The location of any Easements on properties will be noted on the Certificate of Title or are obtainable through your Local Council.
In all but a very few cases, such as with movable garden sheds and the like, no structure can be built over an easement.
In the situation (the most common) where sewerage easements are situated along back boundary lines they generally do not present a problem to home builders.
Where an easement is placed along a side boundary it may impact severely on your design and site layout, especially on narrower building sites.
The figure above shows a 3 meter easement through 2 adjoining home sites.
The positioning of the home on Site B with a minimum setback from the side boundary allows for a greater sunny open space area on the north side of the home.
Site A, as well as having reduced space for entertaining and the like has a 3 meter wide area on the south side of the home which would be in full shade for most of the day.

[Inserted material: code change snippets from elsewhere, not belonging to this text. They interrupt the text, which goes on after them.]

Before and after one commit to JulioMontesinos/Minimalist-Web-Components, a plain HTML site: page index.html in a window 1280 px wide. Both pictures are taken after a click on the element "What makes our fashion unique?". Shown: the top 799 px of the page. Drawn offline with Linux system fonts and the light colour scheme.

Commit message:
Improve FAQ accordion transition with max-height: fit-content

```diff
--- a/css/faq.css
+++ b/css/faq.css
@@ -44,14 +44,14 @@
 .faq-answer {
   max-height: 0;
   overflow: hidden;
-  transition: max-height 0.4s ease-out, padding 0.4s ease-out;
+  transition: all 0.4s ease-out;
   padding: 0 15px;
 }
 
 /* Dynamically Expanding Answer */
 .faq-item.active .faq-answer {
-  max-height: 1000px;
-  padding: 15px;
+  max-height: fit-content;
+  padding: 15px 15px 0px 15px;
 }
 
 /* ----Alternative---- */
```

In the situation where north was in the opposite direction and the homes were mirrored on the sites and set to the right hand boundaries, the side boundary easement on site A would not impact as greatly.
In most situations Easements will not provide a major concern to home builders, but their location and the impact that they may have on building layouts and future extensions should be considered when purchasing properties.

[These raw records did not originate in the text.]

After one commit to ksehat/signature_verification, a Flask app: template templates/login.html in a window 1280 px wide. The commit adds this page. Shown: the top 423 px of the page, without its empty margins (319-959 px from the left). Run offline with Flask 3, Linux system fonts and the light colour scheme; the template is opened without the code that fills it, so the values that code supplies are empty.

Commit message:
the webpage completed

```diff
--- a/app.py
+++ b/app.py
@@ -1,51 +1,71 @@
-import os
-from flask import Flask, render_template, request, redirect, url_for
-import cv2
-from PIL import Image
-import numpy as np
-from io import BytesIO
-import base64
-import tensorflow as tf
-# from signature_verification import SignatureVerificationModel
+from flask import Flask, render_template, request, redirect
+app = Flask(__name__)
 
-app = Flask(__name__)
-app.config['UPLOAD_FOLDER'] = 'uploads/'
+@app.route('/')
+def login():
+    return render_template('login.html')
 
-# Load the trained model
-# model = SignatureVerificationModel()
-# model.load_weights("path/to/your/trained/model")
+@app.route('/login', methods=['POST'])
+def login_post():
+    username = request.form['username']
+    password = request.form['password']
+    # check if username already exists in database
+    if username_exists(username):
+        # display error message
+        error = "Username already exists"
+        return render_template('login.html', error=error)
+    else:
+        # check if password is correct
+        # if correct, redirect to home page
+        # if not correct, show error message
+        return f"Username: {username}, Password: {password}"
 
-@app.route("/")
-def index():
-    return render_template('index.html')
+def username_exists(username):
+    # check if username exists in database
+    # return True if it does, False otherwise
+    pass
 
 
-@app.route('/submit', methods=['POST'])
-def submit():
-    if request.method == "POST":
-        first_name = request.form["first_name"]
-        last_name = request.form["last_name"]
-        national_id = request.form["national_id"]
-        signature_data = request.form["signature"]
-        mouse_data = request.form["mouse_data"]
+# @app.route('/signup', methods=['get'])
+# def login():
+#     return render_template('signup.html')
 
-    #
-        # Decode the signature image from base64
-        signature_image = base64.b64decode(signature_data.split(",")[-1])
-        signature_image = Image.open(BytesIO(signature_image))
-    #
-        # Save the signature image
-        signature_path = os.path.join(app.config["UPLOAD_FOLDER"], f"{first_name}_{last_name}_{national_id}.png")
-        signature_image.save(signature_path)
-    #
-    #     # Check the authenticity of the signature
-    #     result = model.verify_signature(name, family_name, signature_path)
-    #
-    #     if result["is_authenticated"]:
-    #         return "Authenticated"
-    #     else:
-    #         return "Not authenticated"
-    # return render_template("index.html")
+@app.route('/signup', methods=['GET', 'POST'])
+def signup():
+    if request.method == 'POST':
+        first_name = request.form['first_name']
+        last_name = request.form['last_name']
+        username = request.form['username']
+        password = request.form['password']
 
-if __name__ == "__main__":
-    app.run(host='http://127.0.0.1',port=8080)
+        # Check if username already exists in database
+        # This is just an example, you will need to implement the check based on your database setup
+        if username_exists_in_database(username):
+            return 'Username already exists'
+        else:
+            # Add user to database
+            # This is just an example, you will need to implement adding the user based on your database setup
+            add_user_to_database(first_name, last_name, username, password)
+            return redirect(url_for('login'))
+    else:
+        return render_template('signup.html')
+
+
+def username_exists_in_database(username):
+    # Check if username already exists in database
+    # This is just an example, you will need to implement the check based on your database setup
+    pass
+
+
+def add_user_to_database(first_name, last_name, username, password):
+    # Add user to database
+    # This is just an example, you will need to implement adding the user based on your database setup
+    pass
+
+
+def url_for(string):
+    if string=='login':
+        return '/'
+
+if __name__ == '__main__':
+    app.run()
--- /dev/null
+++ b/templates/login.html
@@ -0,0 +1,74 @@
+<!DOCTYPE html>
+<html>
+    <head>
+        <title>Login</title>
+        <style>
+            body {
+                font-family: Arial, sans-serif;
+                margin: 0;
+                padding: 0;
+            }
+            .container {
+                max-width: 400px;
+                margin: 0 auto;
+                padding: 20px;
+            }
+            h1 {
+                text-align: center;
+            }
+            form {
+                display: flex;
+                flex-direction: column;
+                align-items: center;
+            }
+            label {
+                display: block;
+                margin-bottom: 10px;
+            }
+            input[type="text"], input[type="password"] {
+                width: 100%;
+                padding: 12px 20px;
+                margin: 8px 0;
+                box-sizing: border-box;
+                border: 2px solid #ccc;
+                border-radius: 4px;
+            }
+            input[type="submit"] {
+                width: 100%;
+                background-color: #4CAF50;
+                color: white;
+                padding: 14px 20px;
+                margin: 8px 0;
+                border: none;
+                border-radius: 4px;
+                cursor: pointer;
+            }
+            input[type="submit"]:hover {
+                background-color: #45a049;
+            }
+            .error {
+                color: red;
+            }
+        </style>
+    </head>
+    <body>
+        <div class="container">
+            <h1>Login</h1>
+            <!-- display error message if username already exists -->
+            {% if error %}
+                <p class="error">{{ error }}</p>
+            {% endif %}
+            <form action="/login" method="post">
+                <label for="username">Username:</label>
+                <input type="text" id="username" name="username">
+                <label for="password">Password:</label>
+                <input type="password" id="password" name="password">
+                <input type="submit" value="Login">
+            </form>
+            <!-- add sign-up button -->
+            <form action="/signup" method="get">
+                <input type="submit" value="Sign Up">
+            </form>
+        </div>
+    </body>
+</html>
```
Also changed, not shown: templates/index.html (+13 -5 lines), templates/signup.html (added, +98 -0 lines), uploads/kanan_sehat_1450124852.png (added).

Another point to note is that house footings need to be founded deeper if at or close to an easement, incurring additional construction costs.

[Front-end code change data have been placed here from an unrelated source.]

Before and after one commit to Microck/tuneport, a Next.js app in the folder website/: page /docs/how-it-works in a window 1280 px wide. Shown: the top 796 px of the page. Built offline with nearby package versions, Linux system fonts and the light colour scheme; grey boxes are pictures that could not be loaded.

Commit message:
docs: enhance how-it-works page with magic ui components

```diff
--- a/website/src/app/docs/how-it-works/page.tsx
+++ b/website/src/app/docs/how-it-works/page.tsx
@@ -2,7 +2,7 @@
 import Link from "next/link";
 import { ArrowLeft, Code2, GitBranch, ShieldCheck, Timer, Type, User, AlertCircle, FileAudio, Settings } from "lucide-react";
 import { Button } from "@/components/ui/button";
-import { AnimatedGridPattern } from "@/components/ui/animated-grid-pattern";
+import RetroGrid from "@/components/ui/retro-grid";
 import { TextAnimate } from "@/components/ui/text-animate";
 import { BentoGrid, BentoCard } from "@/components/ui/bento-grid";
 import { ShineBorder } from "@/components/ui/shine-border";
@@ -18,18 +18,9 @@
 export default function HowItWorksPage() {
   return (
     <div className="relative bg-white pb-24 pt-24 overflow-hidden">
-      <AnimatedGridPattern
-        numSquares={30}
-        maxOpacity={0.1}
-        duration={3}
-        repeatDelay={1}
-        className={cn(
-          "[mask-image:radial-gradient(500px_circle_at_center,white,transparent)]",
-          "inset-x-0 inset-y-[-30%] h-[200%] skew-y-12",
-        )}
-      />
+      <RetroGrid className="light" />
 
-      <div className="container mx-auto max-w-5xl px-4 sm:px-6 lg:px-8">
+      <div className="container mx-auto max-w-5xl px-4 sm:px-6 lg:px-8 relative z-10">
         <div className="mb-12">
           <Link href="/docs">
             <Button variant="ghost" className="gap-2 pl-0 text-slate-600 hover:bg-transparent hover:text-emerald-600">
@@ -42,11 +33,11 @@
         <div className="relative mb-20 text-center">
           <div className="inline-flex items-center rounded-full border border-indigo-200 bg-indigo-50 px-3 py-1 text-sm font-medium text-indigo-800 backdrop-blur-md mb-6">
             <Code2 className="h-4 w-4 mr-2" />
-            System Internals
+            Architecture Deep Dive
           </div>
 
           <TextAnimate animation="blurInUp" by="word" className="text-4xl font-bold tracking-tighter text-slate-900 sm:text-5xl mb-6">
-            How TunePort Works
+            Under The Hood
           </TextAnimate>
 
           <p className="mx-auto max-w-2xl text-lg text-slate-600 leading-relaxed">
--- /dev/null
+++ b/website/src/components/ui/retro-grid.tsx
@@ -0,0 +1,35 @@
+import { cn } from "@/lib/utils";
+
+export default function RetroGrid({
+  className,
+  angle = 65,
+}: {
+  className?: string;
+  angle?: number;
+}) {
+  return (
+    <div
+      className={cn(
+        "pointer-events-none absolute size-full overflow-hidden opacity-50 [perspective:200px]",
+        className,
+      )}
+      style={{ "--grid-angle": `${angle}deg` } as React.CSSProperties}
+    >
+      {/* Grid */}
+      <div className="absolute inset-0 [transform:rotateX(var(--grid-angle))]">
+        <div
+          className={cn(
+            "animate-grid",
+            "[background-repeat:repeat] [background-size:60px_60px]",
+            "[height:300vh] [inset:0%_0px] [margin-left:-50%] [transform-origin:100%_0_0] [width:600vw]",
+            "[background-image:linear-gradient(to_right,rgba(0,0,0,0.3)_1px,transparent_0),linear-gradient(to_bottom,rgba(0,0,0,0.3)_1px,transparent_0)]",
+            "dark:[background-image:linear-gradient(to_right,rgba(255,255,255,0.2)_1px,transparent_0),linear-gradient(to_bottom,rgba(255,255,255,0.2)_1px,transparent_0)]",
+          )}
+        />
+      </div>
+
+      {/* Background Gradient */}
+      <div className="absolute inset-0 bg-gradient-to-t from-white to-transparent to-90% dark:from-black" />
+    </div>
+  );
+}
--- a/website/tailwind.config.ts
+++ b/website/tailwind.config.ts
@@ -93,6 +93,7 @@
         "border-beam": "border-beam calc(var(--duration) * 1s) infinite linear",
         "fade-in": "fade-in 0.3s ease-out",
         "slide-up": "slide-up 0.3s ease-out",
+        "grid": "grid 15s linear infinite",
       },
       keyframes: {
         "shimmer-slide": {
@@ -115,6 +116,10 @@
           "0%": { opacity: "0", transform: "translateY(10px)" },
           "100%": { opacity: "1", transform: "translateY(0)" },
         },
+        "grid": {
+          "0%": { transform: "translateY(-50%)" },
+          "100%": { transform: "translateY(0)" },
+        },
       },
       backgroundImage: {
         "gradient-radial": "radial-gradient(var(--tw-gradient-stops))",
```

In basic terms, an angle of 45 degrees is taken from the bottom of the easements depth. If the dwelling is within that 'angle of repose' then the footings need to be deepened to below that point to obtain a satisfactory 'founding depth'.